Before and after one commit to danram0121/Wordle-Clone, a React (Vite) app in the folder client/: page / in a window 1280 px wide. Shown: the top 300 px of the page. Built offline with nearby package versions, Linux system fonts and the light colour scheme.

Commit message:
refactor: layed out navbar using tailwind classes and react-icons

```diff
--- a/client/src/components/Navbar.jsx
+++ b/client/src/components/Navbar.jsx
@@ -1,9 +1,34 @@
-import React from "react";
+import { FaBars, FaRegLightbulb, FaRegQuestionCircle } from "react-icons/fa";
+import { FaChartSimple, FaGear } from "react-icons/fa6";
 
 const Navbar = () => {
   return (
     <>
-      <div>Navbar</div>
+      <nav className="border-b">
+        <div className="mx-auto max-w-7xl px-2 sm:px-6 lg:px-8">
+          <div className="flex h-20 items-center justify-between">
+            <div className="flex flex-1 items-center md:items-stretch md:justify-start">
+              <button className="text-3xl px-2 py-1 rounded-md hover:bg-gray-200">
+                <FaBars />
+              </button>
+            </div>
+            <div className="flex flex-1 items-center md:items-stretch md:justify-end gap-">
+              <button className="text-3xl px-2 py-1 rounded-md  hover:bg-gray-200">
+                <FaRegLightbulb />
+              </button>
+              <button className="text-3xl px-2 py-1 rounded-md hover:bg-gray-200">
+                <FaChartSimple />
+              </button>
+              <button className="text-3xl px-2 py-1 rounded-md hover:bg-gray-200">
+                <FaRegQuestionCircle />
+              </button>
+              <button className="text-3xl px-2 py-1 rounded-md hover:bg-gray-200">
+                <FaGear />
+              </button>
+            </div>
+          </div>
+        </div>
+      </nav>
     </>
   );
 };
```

> _Goal of the exercise_
Within the entries above, some lines may contain "from". Report how many, and nothing else.

> _Solution below_
3